Successful travel while pregnant comes down to timing your trip just right. It is important for expecting mothers and their doctors to evaluate the necessity of any upcoming trips or vacations.
The majority of medical emergencies that affect pregnant women typically occur during their first and third trimesters. Therefore, it is usually ideal to plan trips and vacations during the second trimester, between the 14-36 week mark - during a time morning sickness and fatigue are not as prevalent. Always check with your doctor to make sure you are approved for travel.
Suggestions for Popular Methods of Transportation
- Land Travel
Road trips by car or bus should be limited to less than 8 hours in a vehicle. Stopping frequently to stretch and eat is also very important for remaining comfortable and alert behind the wheel.
- Air Travel
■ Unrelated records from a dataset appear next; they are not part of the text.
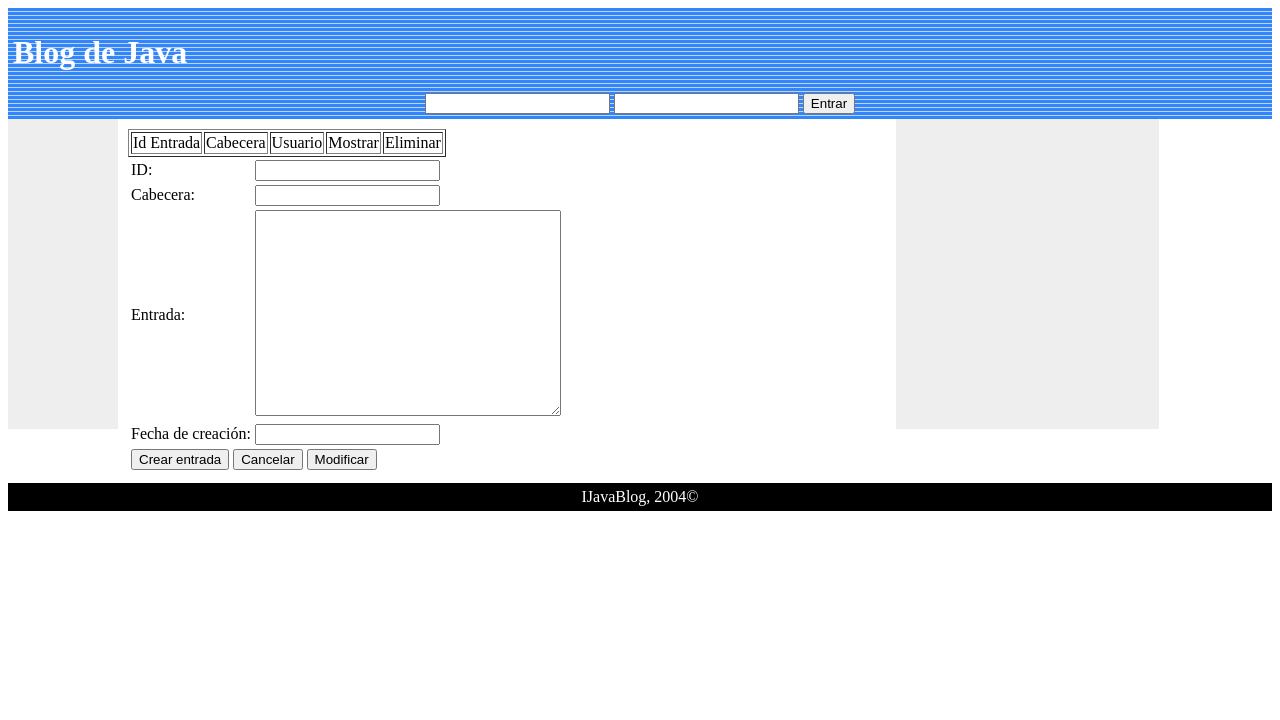
Repository: alruis/IJavaDreamBlog
Page: http://localhost/IJavaBlog/jsp/blog/inicio.jsp
The author's editor kept a copy of each file at every save. The page is drawn from the files as they stood at one save, then again after the next save.
The browser window is 1280 px wide. The pictures show the whole page.
The page is served by Tomcat 9. Nobody is signed in. The application's start-up code is not run. Other server files are loaded and not shown. The template is opened directly, without the code that normally fills it, so the values that code supplies are empty.

Above is the page before, as saved 2014-09-25 15:55:22.
Console error: ReferenceError: init is not defined

### IJavaBlog/WebContent/jsp/blog/inicio.jsp
<%@ page language="java" contentType="text/html; charset=UTF-8"
    pageEncoding="UTF-8"%>
     <%@page import="model.Entrada"%>
 <%@page import="java.util.List"%>
<%@ taglib prefix="c" uri="http://java.sun.com/jsp/jstl/core" %>
<%@ taglib prefix="form" uri="http://www.springframework.org/tags/form" %>
<!DOCTYPE html>
<html>
<head>
	<meta charset="UTF-8">
	<title>IJavaBlog</title>
	<!-- <link href="css/comun.css" rel="stylesheet" type="text/css" />  -->
	<!-- <link href="css/bootstrap.css" rel="stylesheet" type="text/css" />   -->
	<link href="css/ijavablog.css" rel="stylesheet" type="text/css" />




	<script>

	const AGREGAR = 0;
		const MODIFICAR = 1;

		var confirmar = function() {
			var confirmado = confirm("Seguro que deseas eliminar la entrada?");
			return confirmado; // true o false
		};

		var guardar = function(op) {
			var form = document.forms.entradaForm;

			if (op == AGREGAR)
				form.action = "agregarEntrada.blog";
			else if (op == MODIFICAR)
				form.action = "modificarEntrada.blog";

			form.submit();
		};



	</script>


</head>
<body  onload="init()">


	<div id="cabecera" class="cabecera"><%@ include file="cabecera.jsp" %></div>

		<div id="errores">
		<c:forEach var="e" items="${errores}">
			${e}<br/>
		</c:forEach>

</div>
	<div id="body" class="cuerpo" >

	<div id="navegacion" class="navegacion"></div>

	<div id="entradas" class="entradas" >
		<table id="tablaEntradas" border="1">


		<tbody id="tbodyEntradas" >
		<thead>
		<tr><td>Id Entrada</td>
		<td>Cabecera</td>
		<td>Usuario</td>
		<td>Mostrar</td>
		<td>Eliminar</td></tr>

		</thead>
		<%
			// Obteniendo personas que son enviadas desde el Controlador
			List<Entrada> entradas = (List<Entrada>)
			request.getAttribute("entradas");

			if (entradas != null) {
				int num = 1;
				for (Entrada ent : entradas) {
		%>

					<tr>

						<td><%= ent.getIdEntrada() %></td>
						<td><%= ent.getCabeceraEntrada() %></td>
						<td>Creada por el usuario: <%= ent.getIdusuario() %></td>
						<td><a href="mostrar.blog?idEntrada=<%= ent.getIdEntrada() %>"> Mostrar	</a>
						</td>
						<td><a
								href="eliminar.blog?idEntrada=<%= ent.getIdEntrada() %>"
								onclick="return confirmar()" >Eliminar
							</a>
						</td>
					</tr>

		<%
				}
			}
		%>
		</tbody>
	</table>


	<!--   <h1>Crear entrada</h1> -->
	<form:form action="agregarEntrada.blog" commandName="entradaForm" method="post">
		<table>
		<tr>
				<td>ID:</td>
				<td><form:input path="idEntrada" readonly="true" /> </td>
			</tr>
			<tr>
				<td>Cabecera:</td>
				<td><form:input path="cabeceraEntrada"/> </td>
			</tr>
			<tr>
				<td>Entrada:</td>
				<td><form:textarea cssStyle="width:300px;height:200px" path="entrada" /> </td>
			</tr>

			<tr>
				<td>Fecha de creación:</td>
				<td><form:input path="fechaCreacion"/> </td>
			</tr>
			<tr>
				<td colspan="2">
					<input type="submit" value="Crear entrada"/>
					<!-- <input type="button" value="Agregar entrada" onclick="guardar(AGREGAR)"/> -->
				<input type="button" value="Cancelar" onclick="window.location.href='inicio.blog'"/>
				<input type="button" value="Modificar" onclick="guardar(MODIFICAR)"/>
				</td>
			</tr>
		</table>
	</form:form>
	</div> <!--  Cierre de div de entradas -->

	<div id="enlaces" class="enlaces"></div>
	</div> <!--  Cierre de div de body -->

	<div class="pie">
	<%@ include file="pie.jsp" %>
	</div>

</body>
</html>

### IJavaBlog/WebContent/jsp/blog/cabecera.jsp
<%@ page language="java" contentType="text/html; charset=UTF-8"
    pageEncoding="UTF-8"%>
<%@ taglib prefix="c" uri="http://java.sun.com/jsp/jstl/core" %>

<!--  <link href="css/cabecera.css" rel="stylesheet" type="text/css" /> -->
<div id="cabecera">
	<form action="autenticar.blog" method="post">
	<div onclick="javascript:location.href='index.blog'"><h1>Blog de Java</h1></div>
	<div>
		<c:choose>
			<c:when test="${empty sessionScope.usuario}">
				<input type="text" name="correo" />
				<input type="text" name="clave" />
				<input type="submit" value="Entrar" />
			</c:when>
			<c:otherwise>
			<span style="text-align: right;">
				Bienvenido, ${sessionScope.usuario.correo }
				<a href="cerrarSesion.blog">Cerrar sesión</a>
			</span>
			</c:otherwise>
		</c:choose>
	</div>
	</form>
</div>

### IJavaBlog/WebContent/jsp/blog/pie.jsp
<%@ page language="java" contentType="text/html; charset=UTF-8"
    pageEncoding="UTF-8"%>
<div id="pie">
	IJavaBlog, 2004&copy;
</div>

### IJavaBlog/WebContent/css/ijavablog.css
h1 {
	text-align: left;
}

#body {
	clear: both;
	background:url("/img/FondoCabecera.png") repeat top;
}

#registrarUsuario {
	text-align: right;
}


td.entradas{
	text-align: left;
	}


	div.cabecera{
	background-color:black;
	 background-image: url("/img/FondoCabecera.png");

    color:white;
    text-align:center;
    padding:5px;
	}

	div.cuerpo{

	}

	div.enlaces{
 	line-height:30px;
    background-color:#eeeeee;
    height:300px;
    width:20%;
    float:left;
    padding:5px;

	}
	div.entradas{
	width:60%;
    float:left;
    padding:10px;

	}

	div.navegacion{
	 line-height:20%;
    background-color:#eeeeee;
    height:300px;
    width:100px;
    float:left;
    padding:5px;
	}




	div.pie{
	 background-color:black;
    color:white;
    clear:both;
    text-align:center;
   padding:5px;

	}

After the next save:
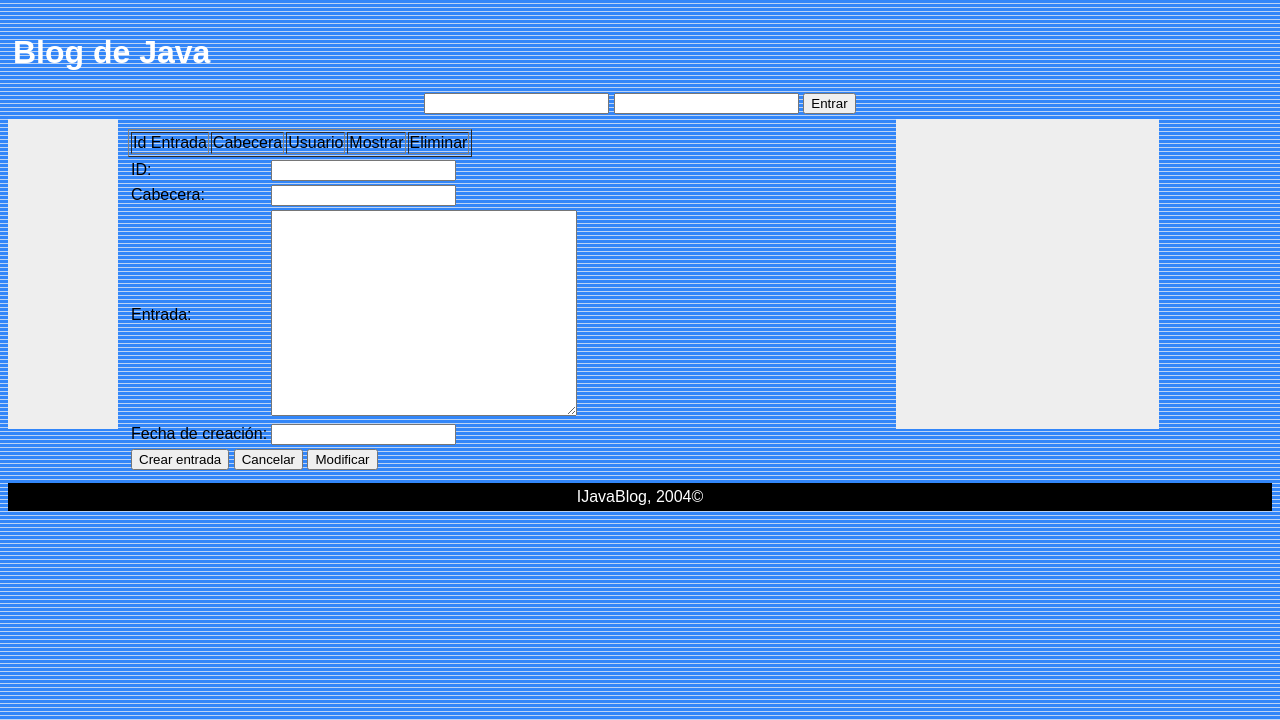
Saved 66 s later.
--- a/IJavaBlog/WebContent/css/ijavablog.css
+++ b/IJavaBlog/WebContent/css/ijavablog.css
@@ -1,5 +1,11 @@
 h1 {
 	text-align: left;
+}
+
+html{
+	font-family:Arial, Helvetica, sans-serif;
+	font-size:100%;
+	background:url("/img/FondoCabecera.png") repeat top;
 }
 
 #body {
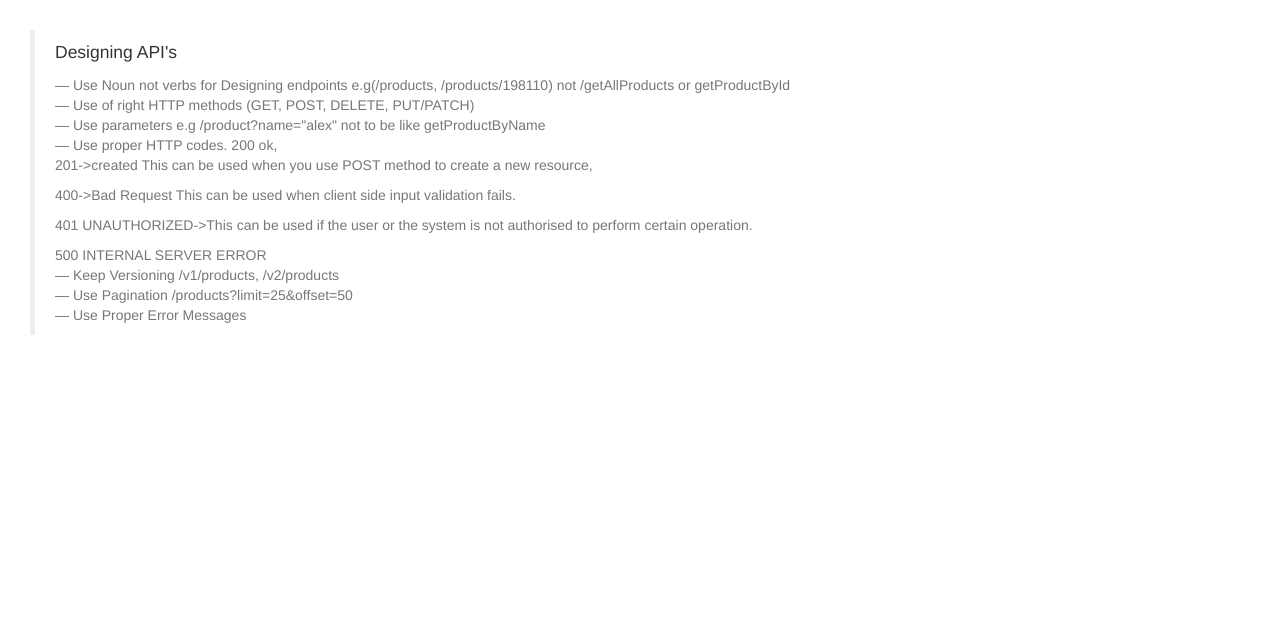
Repository: rahil001/preparation
Page: javascriptPrac/ApiDesign.html
The author's editor kept a copy of each file at every save. The page is drawn from the files as they stood at one save, then again after the next save.
The browser window is 1280 px wide. The pictures show the whole page.

Above is the page before, as saved 2019-10-29 22:36:58.

### javascriptPrac/ApiDesign.html
<!DOCTYPE html>
<html lang="en">
<head>
    <meta charset="UTF-8">
    <title>getting started with javascript</title>
    <link rel="stylesheet" href="https://maxcdn.bootstrapcdn.com/bootstrap/3.3.7/css/bootstrap.min.css  ">
    <style>
        body, .jumbotron{
            padding: 30px;
        }
        .text-giant{
            font-size: 40px;
        }
        .singleT {
            margin-top: 40px;
        }
    </style>
</head>
<body>
<div class>
    <blockquote class="blockquote">
        <p class="mb-0">Designing API's</p>
        <footer class="blockquote-footer">Use Noun not verbs for Designing endpoints e.g(/products, /products/198110) not /getAllProducts or getProductById</footer>
        <footer class="blockquote-footer">Use of right HTTP methods (GET, POST, DELETE, PUT/PATCH)</footer>
        <footer class="blockquote-footer">Use parameters e.g /product?name="alex" not to be like getProductByName</footer>
        <footer class="blockquote-footer">Use proper HTTP codes. 200 ok,
            <p>201->created This can be used when you use POST method to create a new resource,</p>
            <p>400->Bad Request This can be used when client side input validation fails.</p>
            <p>401 UNAUTHORIZED->This can be used if the user or the system is not authorised to perform certain operation.</p>
            <p>500 INTERNAL SERVER ERROR</p>
        </footer>
        <footer class="blockquote-footer">Keep Versioning /v1/products, /v2/products</footer>
        <footer class="blockquote-footer">Use Pagination /products?limit=25&offset=50 </footer>
        <footer class="blockquote-footer">Use Proper Error Messages</footer>
    </blockquote>
</div>
<script src="app.js"></script>
</body>
</html>

Loaded but not shown: javascriptPrac/app.js (no copy from this time; the picture is the same without it)

After the next save:
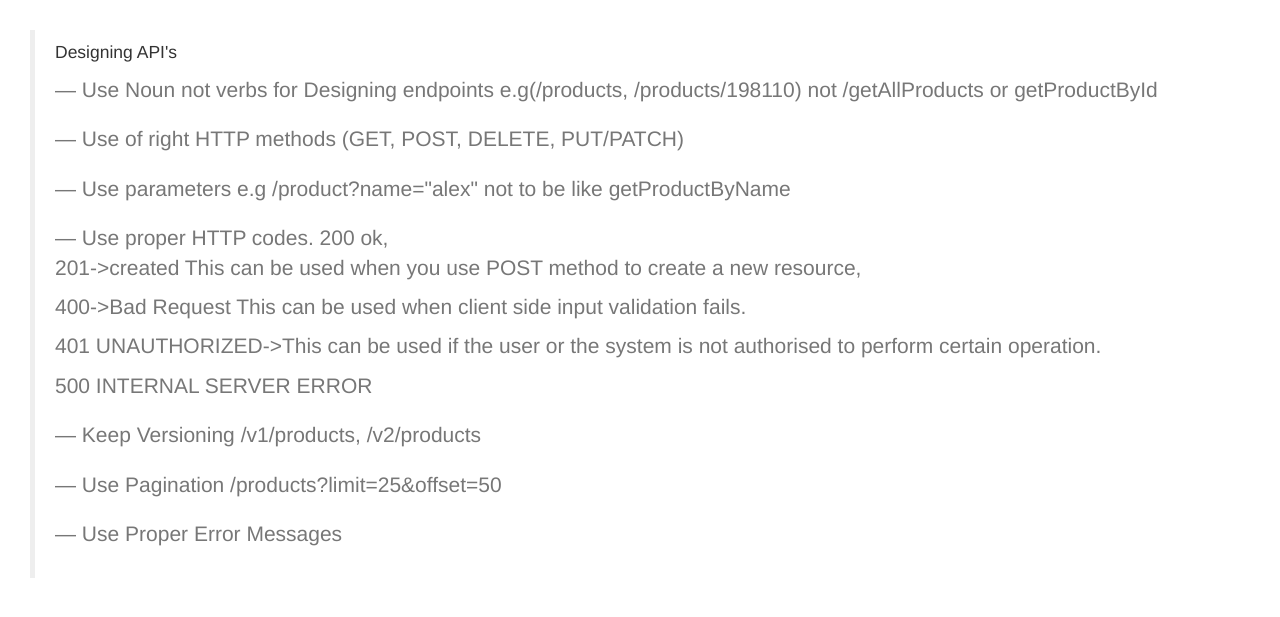
Saved 81 s later.
--- a/javascriptPrac/ApiDesign.html
+++ b/javascriptPrac/ApiDesign.html
@@ -20,18 +20,18 @@
 <div class>
     <blockquote class="blockquote">
         <p class="mb-0">Designing API's</p>
-        <footer class="blockquote-footer">Use Noun not verbs for Designing endpoints e.g(/products, /products/198110) not /getAllProducts or getProductById</footer>
-        <footer class="blockquote-footer">Use of right HTTP methods (GET, POST, DELETE, PUT/PATCH)</footer>
-        <footer class="blockquote-footer">Use parameters e.g /product?name="alex" not to be like getProductByName</footer>
-        <footer class="blockquote-footer">Use proper HTTP codes. 200 ok,
+        <footer class="blockquote-footer lead">Use Noun not verbs for Designing endpoints e.g(/products, /products/198110) not /getAllProducts or getProductById</footer>
+        <footer class="blockquote-footer lead">Use of right HTTP methods (GET, POST, DELETE, PUT/PATCH)</footer>
+        <footer class="blockquote-footer lead">Use parameters e.g /product?name="alex" not to be like getProductByName</footer>
+        <footer class="blockquote-footer lead">Use proper HTTP codes. 200 ok,
             <p>201->created This can be used when you use POST method to create a new resource,</p>
             <p>400->Bad Request This can be used when client side input validation fails.</p>
             <p>401 UNAUTHORIZED->This can be used if the user or the system is not authorised to perform certain operation.</p>
             <p>500 INTERNAL SERVER ERROR</p>
         </footer>
-        <footer class="blockquote-footer">Keep Versioning /v1/products, /v2/products</footer>
-        <footer class="blockquote-footer">Use Pagination /products?limit=25&offset=50 </footer>
-        <footer class="blockquote-footer">Use Proper Error Messages</footer>
+        <footer class="blockquote-footer lead">Keep Versioning /v1/products, /v2/products</footer>
+        <footer class="blockquote-footer lead">Use Pagination /products?limit=25&offset=50 </footer>
+        <footer class="blockquote-footer lead">Use Proper Error Messages</footer>
     </blockquote>
 </div>
 <script src="app.js"></script>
Flying can be both dehydrating and nauseating for pregnant women. Be sure to drink lots of water and eat a light snack to keep your energy up and your stomach calm. Look into the possibility of travel restrictions specific to your flight or destination, especially when flying out of the country.
- Water Travel
Boat and cruises can induce motion sickness that worsens feelings of nausea and morning sickness. Knowing exactly where to go to receive medical attention on your ship is critical. Before departing, inquire about the availability and safety of seasickness medications with both your doctor and cruise line.
Always check with your doctor first, followed by your travel agent, airline or cruise company for the green light that it is safe and suggested for you to travel.
Essential Items for Traveling While Pregnant
- Trip Insurance
In the event that your plans need to be cancelled or rescheduled, insurance can save you from cancellation expenses.
- A Full Copy of Your Medical History
While it may be obvious you are pregnant, if a medical emergency were to occur, your full medical history can be helpful, especially in a public place like an airport or train station.
- The Name of a Local Obstetrician
If you are late in your pregnancy and your delivery could possibly occur away from your local hospital, this information is essential to your peace of mind.
- Prenatal Vitamins and Medications
Not only should you make sure you have enough, keep necessary vitamins and medications on your person safely in case your luggage is lost.
- Comfortable Shoes & Clothes
Traveling for long hours throughout the day can be tiring, especially if you are wearing uncomfortable shoes or clothing.
- Water & Light Snacks
Traveling by air or by car can be dehydrating as well as nauseating for some. Keep water and light snacks in reserve to avoid hypoglycemia and an upset stomach.
Travel Pro Tip: Bring your favorite pillow or blanket to feel truly at home where ever you rest.
While the process of traveling may seem daunting for pregnant women, know that it can be done safely and stress-free if you follow these tips and suggestions. Do not be afraid to count on the sympathy of strangers as well as the customer service of any available staff to make your trip more comfortable and doable. Lastly, don't forget to enjoy your trip!